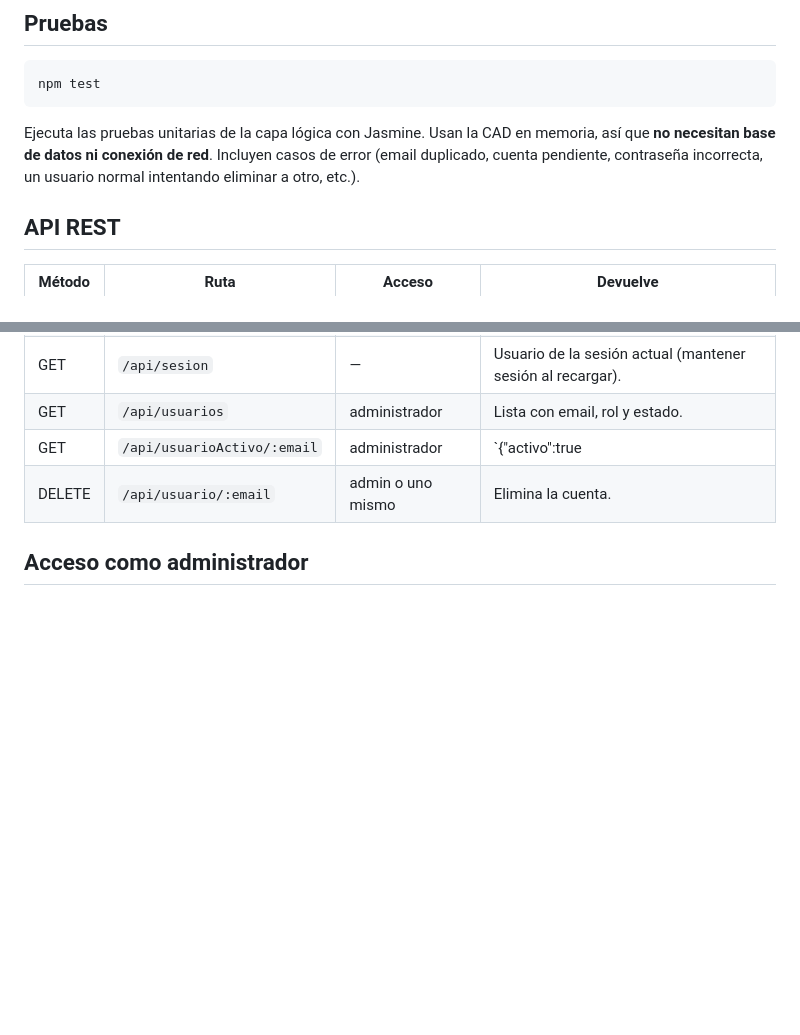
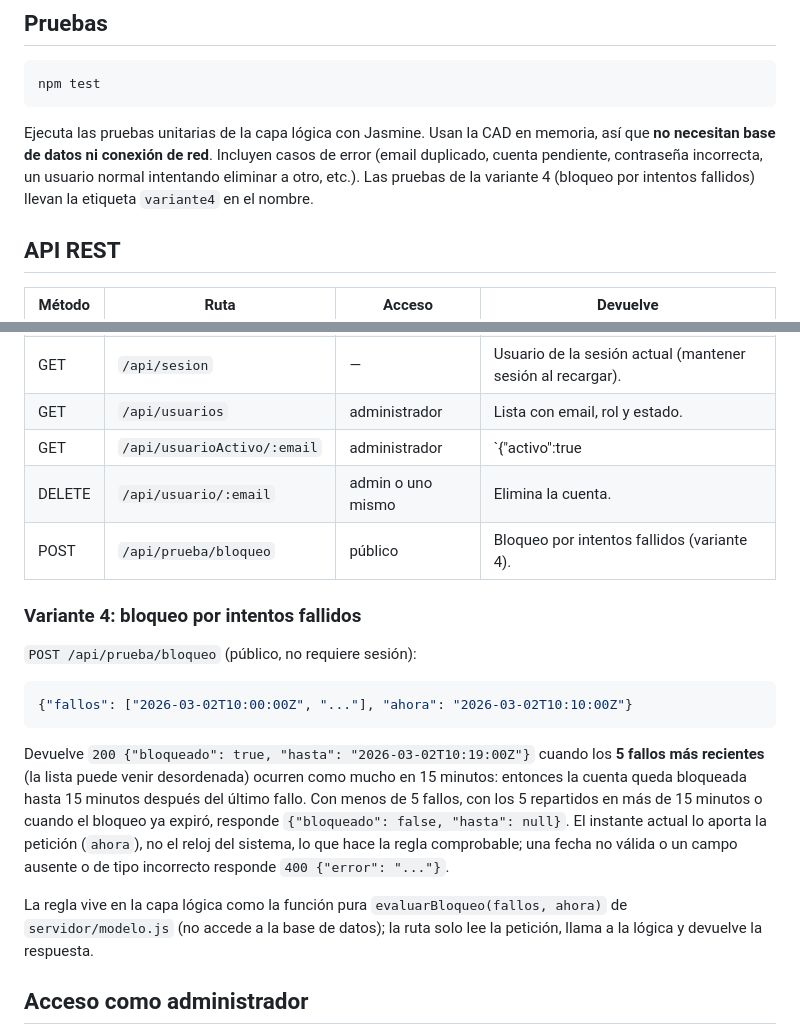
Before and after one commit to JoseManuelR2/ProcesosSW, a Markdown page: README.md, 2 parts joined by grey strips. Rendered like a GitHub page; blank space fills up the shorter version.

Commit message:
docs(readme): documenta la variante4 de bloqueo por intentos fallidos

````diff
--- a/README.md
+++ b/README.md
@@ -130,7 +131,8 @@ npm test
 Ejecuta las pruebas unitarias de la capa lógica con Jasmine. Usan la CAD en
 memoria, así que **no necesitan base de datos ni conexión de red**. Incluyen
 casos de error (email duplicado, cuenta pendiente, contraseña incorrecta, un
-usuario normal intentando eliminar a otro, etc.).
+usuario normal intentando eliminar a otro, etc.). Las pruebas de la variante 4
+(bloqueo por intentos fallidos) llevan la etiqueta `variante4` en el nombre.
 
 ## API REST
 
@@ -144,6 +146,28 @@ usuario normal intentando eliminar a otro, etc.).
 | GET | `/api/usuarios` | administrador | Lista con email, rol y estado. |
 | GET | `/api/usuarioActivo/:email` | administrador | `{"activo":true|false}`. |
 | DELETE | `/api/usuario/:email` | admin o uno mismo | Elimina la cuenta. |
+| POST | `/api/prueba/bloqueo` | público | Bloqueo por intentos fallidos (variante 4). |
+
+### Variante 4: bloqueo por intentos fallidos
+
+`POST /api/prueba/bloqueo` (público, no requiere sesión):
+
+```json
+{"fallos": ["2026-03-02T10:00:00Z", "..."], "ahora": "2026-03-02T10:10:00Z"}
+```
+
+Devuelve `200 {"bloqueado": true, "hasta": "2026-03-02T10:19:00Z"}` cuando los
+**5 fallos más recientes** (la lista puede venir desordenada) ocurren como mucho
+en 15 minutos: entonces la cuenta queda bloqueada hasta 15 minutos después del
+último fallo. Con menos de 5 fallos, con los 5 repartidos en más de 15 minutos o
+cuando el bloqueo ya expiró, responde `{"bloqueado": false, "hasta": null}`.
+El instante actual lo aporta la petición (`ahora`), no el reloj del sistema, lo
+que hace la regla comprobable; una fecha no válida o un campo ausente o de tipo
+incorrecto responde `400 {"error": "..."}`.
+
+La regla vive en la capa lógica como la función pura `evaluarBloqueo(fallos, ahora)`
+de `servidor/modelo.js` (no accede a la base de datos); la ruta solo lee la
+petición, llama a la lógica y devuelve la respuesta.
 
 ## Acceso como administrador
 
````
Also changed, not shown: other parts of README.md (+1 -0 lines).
******
Exercise brief:
Every line above is to be repeated exactly, but no picture is to appear in the copy.

Result below:
Before and after one commit to JoseManuelR2/ProcesosSW, a Markdown page: README.md, 2 parts joined by grey strips. Rendered like a GitHub page; blank space fills up the shorter version.

Commit message:
docs(readme): documenta la variante4 de bloqueo por intentos fallidos

````diff
--- a/README.md
+++ b/README.md
@@ -130,7 +131,8 @@ npm test
 Ejecuta las pruebas unitarias de la capa lógica con Jasmine. Usan la CAD en
 memoria, así que **no necesitan base de datos ni conexión de red**. Incluyen
 casos de error (email duplicado, cuenta pendiente, contraseña incorrecta, un
-usuario normal intentando eliminar a otro, etc.).
+usuario normal intentando eliminar a otro, etc.). Las pruebas de la variante 4
+(bloqueo por intentos fallidos) llevan la etiqueta `variante4` en el nombre.
 
 ## API REST
 
@@ -144,6 +146,28 @@ usuario normal intentando eliminar a otro, etc.).
 | GET | `/api/usuarios` | administrador | Lista con email, rol y estado. |
 | GET | `/api/usuarioActivo/:email` | administrador | `{"activo":true|false}`. |
 | DELETE | `/api/usuario/:email` | admin o uno mismo | Elimina la cuenta. |
+| POST | `/api/prueba/bloqueo` | público | Bloqueo por intentos fallidos (variante 4). |
+
+### Variante 4: bloqueo por intentos fallidos
+
+`POST /api/prueba/bloqueo` (público, no requiere sesión):
+
+```json
+{"fallos": ["2026-03-02T10:00:00Z", "..."], "ahora": "2026-03-02T10:10:00Z"}
+```
+
+Devuelve `200 {"bloqueado": true, "hasta": "2026-03-02T10:19:00Z"}` cuando los
+**5 fallos más recientes** (la lista puede venir desordenada) ocurren como mucho
+en 15 minutos: entonces la cuenta queda bloqueada hasta 15 minutos después del
+último fallo. Con menos de 5 fallos, con los 5 repartidos en más de 15 minutos o
+cuando el bloqueo ya expiró, responde `{"bloqueado": false, "hasta": null}`.
+El instante actual lo aporta la petición (`ahora`), no el reloj del sistema, lo
+que hace la regla comprobable; una fecha no válida o un campo ausente o de tipo
+incorrecto responde `400 {"error": "..."}`.
+
+La regla vive en la capa lógica como la función pura `evaluarBloqueo(fallos, ahora)`
+de `servidor/modelo.js` (no accede a la base de datos); la ruta solo lee la
+petición, llama a la lógica y devuelve la respuesta.
 
 ## Acceso como administrador
 
````
Also changed, not shown: other parts of README.md (+1 -0 lines).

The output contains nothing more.